Iran on Thursday said it has carried out a new space launch, sparking concern in Washington which said such moves show the need to revive a 2015 nuclear deal.
Tehran successfully put its first military satellite into orbit in April 2020, drawing a sharp rebuke from the United States.
Western governments worry that satellite launch systems incorporate technologies interchangeable with those used in ballistic missiles capable of delivering a nuclear warhead.
Iran insists its space programme is for civilian and defence purposes only, and does not breach the nuclear deal or any other international agreement.
"The United States remains concerned with Iran's development of space launch vehicles, which pose a significant proliferation concern," a State Department spokesperson said.
Iran's state broadcaster aired footage of a rocket rising from a desert launchpad, but gave no details of its location.
"The Simorgh (Phoenix) satellite launcher carried three research cargos into space," said Ahmad Hosseini, spokesman for the defence ministry's space division.
"The research goals foreseen for this launch have been achieved," he added, quoted by state television.
Earlier this month US media reported that preparations for a launch were under way at Iran's space centre in Semnan, 300 kilometres (190 miles) east of Tehran.
Hosseini did not elaborate on the nature of the research, but he said the latest operation was a "preliminary launch" and that more would follow.
- Vienna talks see 'progress' -
In February, Iran announced it had launched its most powerful solid fuel rocket to date, the Zoljanah, boasting that it can put a 220-kilogramme (480-pound) payload into orbit.
The United States voiced concern about that launch, saying the test could boost Iran's ballistic missile technology at a time when the two nations are inching back to diplomacy.
According to the Pentagon and satellite imagery of the Semnan centre, an Iranian satellite launch failed in mid-June, reports denied by Tehran.

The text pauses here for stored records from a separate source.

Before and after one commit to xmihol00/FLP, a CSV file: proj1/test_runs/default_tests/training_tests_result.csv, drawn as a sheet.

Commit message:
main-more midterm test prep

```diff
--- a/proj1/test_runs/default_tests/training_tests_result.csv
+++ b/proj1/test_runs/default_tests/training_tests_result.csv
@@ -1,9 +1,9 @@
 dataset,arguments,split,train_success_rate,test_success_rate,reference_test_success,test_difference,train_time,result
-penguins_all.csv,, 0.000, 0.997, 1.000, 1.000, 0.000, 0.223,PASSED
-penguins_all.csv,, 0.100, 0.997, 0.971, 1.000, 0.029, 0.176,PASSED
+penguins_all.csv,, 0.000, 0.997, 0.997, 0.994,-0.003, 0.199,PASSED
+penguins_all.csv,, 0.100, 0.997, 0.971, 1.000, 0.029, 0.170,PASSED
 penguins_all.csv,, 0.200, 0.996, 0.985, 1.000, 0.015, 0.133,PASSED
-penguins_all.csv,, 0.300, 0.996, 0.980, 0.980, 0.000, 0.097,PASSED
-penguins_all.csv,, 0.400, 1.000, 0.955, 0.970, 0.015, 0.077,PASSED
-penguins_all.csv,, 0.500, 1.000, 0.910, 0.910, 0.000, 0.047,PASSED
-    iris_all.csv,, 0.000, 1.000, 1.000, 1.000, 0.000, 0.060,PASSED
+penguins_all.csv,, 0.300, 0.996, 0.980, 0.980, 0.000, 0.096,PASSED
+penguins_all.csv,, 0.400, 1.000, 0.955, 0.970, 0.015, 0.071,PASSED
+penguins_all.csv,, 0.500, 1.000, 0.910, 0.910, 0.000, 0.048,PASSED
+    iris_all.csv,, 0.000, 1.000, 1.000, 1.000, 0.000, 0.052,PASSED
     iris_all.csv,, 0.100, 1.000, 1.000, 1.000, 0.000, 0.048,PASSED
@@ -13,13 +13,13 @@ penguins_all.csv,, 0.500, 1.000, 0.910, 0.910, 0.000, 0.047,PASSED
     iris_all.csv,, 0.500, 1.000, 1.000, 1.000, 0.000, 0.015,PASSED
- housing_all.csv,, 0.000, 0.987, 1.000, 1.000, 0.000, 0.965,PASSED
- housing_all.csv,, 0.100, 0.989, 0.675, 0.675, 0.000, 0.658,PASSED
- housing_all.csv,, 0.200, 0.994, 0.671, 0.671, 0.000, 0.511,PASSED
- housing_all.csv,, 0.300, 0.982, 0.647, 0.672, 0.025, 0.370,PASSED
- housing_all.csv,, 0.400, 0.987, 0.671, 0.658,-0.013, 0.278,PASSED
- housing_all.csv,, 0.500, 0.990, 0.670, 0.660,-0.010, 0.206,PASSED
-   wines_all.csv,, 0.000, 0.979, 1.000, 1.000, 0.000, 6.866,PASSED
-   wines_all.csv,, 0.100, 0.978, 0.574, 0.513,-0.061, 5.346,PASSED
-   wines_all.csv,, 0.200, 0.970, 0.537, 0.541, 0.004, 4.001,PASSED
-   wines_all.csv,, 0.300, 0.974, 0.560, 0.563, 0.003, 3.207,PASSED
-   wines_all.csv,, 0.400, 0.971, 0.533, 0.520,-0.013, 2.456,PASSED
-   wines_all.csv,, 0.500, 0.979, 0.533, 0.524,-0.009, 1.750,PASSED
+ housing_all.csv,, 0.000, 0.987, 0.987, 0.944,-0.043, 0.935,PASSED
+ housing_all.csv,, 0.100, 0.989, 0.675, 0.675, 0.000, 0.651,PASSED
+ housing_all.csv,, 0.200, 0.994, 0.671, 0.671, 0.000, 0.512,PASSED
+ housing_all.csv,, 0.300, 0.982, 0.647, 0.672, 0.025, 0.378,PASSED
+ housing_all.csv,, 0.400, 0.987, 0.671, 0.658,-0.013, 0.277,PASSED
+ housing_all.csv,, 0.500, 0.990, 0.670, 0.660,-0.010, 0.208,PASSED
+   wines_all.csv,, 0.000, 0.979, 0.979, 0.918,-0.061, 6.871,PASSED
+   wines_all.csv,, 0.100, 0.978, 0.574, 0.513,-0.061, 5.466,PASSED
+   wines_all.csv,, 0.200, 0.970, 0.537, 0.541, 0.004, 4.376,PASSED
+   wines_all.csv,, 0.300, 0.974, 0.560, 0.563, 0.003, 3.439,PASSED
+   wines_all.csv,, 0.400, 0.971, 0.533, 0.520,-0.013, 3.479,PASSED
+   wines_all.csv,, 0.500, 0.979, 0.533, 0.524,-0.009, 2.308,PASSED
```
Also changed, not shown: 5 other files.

Iran's declared new space launch comes with talks underway in Vienna between the Islamic republic and world powers to restore the 2015 nuclear agreement.
Negotiators from Britain, France and Germany on Tuesday described the talks as "urgent". They warned that "we are nearing the point where Iran's escalation of its nuclear programme will have completely hollowed out" the deal.
The parties to the 2015 agreement with Iran saw it as the best way to stop the Islamic republic from building a nuclear bomb -– a goal Tehran has always denied.
It offered Tehran much-needed relief from economic sanctions and curtailed Iran's nuclear activities.
But the unilateral withdrawal by then-US president Donald Trump in 2018 derailed the pact, and prompted Tehran to start reneging on its commitments under it.
Talks to revive it began in late November, and the latest round began on Monday in Vienna.
On Thursday, Iran's chief negotiator Ali Bagheri said "relatively satisfactory progress" has been made.
"Some written changes on the lifting of sanctions were established between the two parties," Bagheri, said in a video published by Tasnim news agency.
- 'Constraints' -
UN Security Council Resolution 2231 of 2015, endorsing the nuclear deal, imposed no blanket ban on Iranian rocket or missile launches.
But it called on it "not to undertake any activity related to ballistic missiles designed to be capable of delivering nuclear weapons, including launches using such ballistic missile technology".
The State Department spokesperson contended that Iran's space launches violate Resolution 2231.
"Iran's nuclear programme was effectively constrained by the JCPOA," the spokesperson said, referring to the 2015 nuclear deal.
"The previous administration released them from those constraints, making all the other concerns we have about Iranian policy, including their provocative ballistic missile program, still more dangerous.
"That is why we are seeking a mutual return to full compliance with the deal."
Britain, China, France, Germany and Russia are taking part in the Vienna talks with Iran, while the United States is participating indirectly.
"There may have been some modest progress," State Department spokesman Ned Price said Tuesday.